    In general, there are neither significant books nor other texts written by Stăniloae during those period. The articles that appeared in „Telegraful Român" are quite diverse. As a journalist, Dumitru wanted to inform readers and establish good public relations. The subjects of the articles ranged from the popularization of theology, pieties, and culture to commentaries on various events. From a theological point of view, he published many articles addressing Catholicism and some in discussion with Protestants.

    An interesting section of his intellectual activity in this period can be summed up by such terms as Romania and Orthodoxy. Stăniloae participated in public discussion, which was very widespread at the time in Romania. From different perspectives, he tried to define the characteristics of his people, while at the same time building a theoretical and theological basis for Romenian national identity. In fact, a collection of his articles on this subject were published in 1939 under the title Ortodoxie şi Românism (Sibiu 1939). Stăniloae continued to develop the subject of roumenian nationalism in conjunction with Orthodoxy until the end of his life.

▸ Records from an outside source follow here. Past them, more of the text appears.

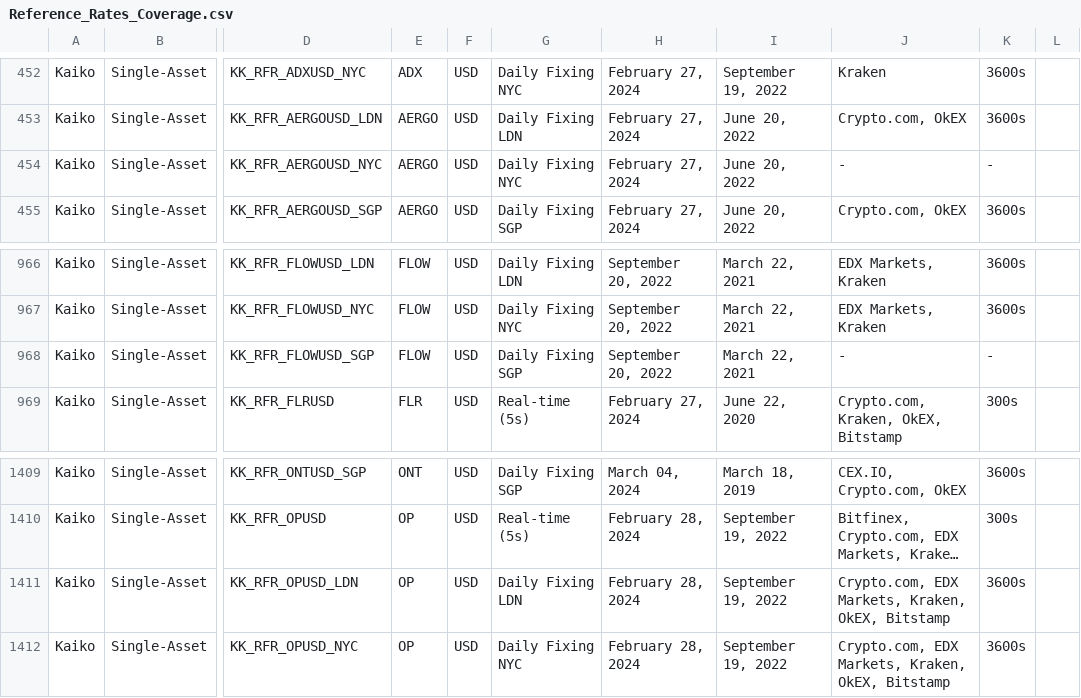
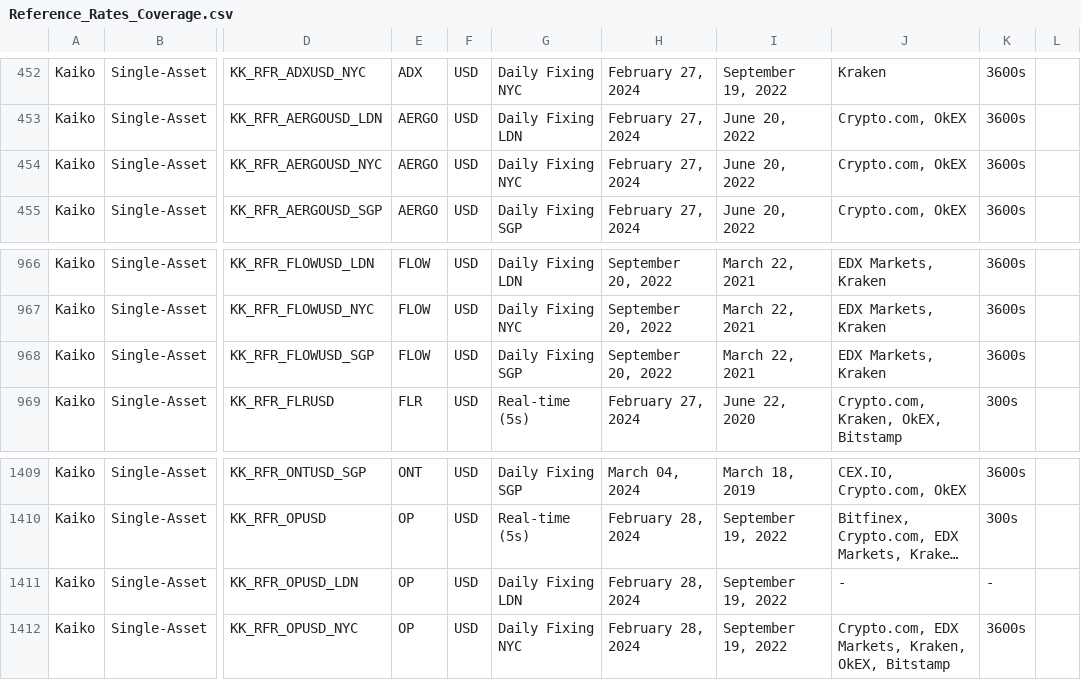
Before and after one commit to rdavill/kaiko_indices_coverage, a CSV file: Reference_Rates_Coverage.csv, drawn as a sheet; only a part is shown, gaps mark what is left out; long unchanged cells end in …; the diff names each change by its address in the sheet, - before the commit and + after, or states it on an @@ line.

```diff
--- a/Reference_Rates_Coverage.csv
+++ b/Reference_Rates_Coverage.csv
-J454: -
+J454: Crypto.com, OkEX
-K454: -
+K454: 3600s
-J968: -
+J968: EDX Markets, Kraken
-K968: -
+K968: 3600s
-J1411: Crypto.com, EDX Markets, Kraken, OkEX, Bitstamp
+J1411: -
-K1411: 3600s
+K1411: -
```
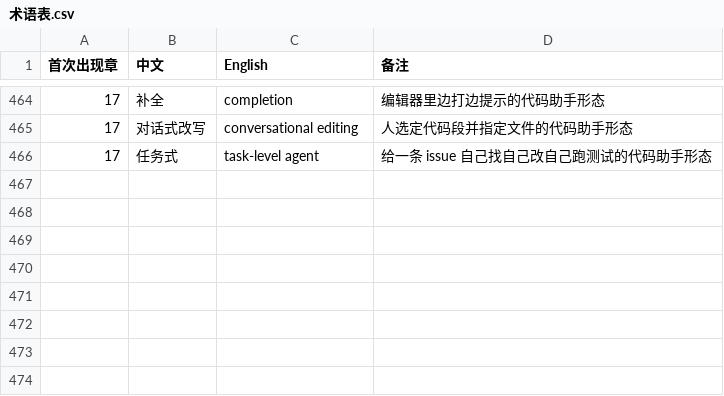
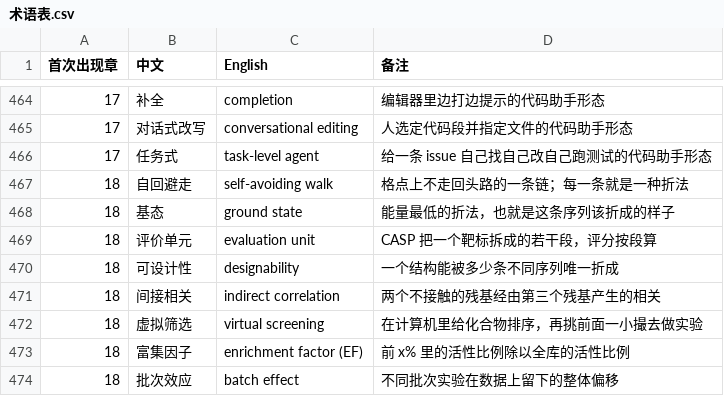
Before and after one commit to eddiezgq/WenQuest, a CSV file: textbook/ai/conventions/术语表.csv, drawn as a sheet; only a part is shown, gaps mark what is left out; the diff names each change by its address in the sheet, - before the commit and + after, or states it on an @@ line.

```diff
--- a/textbook/ai/conventions/术语表.csv
+++ b/textbook/ai/conventions/术语表.csv
+row 467: 18 | 自回避走 | self-avoiding walk | 格点上不走回头路的一条链；每一条就是一种折法
+row 468: 18 | 基态 | ground state | 能量最低的折法，也就是这条序列该折成的样子
+row 469: 18 | 评价单元 | evaluation unit | CASP 把一个靶标拆成的若干段，评分按段算
+row 470: 18 | 可设计性 | designability | 一个结构能被多少条不同序列唯一折成
+row 471: 18 | 间接相关 | indirect correlation | 两个不接触的残基经由第三个残基产生的相关
+row 472: 18 | 虚拟筛选 | virtual screening | 在计算机里给化合物排序，再挑前面一小撮去做实验
+row 473: 18 | 富集因子 | enrichment factor (EF) | 前 x% 里的活性比例除以全库的活性比例
+row 474: 18 | 批次效应 | batch effect | 不同批次实验在数据上留下的整体偏移
```
Also changed, not shown: 39 other files.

    One of Stăniloae’s books was written in a polemical spirit, discussing from a Christian-Orthodox perspective the philosophy of the famous Romanian poet, writer and thinker, Lucian Blaga (1895-1961). Already in 1934, upon the publication of Blaga’s first philosophical trilogy (Trilogia cunoăşterii), Stăniloae had written an article analyzing his metaphysics. When Blaga later published his Trilogia culturi (1936-1937) and Artă şi valoare (1939), followed by an almost theological Diferenţialele divine (1940), Stăniloae initiated open polemical discussion by publishing a whole series of articles in his journal „Telegraful Român". He soon assembled his articles and published them as Poziţia d-lui Lucian Blaga faţă de Creştinism şi Ortodoxie (Sibiu 1942). Strongly inspired by contemporary German philosophy, Blaga expressed in his writings the impossibility for human beings to know God and thus in some way he limited human life and culture to horizontal dimensions. The metaphysics of Blaga included a religious dimension, although more aesthetic and somewhat pantheistic. So, Stăniloae, having a great capacity for dogmatics and apologetics, clarified in his book the Christian and Orthodox position by discussing the problem of truth in Christianity. He talked about the philosophy of religion which could sometimes be anti-Christian. Stăniloae openly opposed the immanentism of the culture presented by Blaga, offering instead a vision of history and culture in which the divine element and humanity are distinguished yet closely collaborating.

    Stăniloae had been studying the works of Gregory Palamas for more than ten years, ever since he first encountered his theology during his studies in Athens. Having traveled to Western Europe and to Constantinople to verify some manuscripts of Gregory Palamas, in he subsequently wrote an article on the divine light and translated two works of this 14th century theologian. I believe that Stăniloae developed his interest in Palamitical theology, which presented God as being personal and acting in the history and hearts of people, not just because of his own religious experience, but also in contrast to modern German philosophy and theology which presented God as being only transcendental. The latter was too rational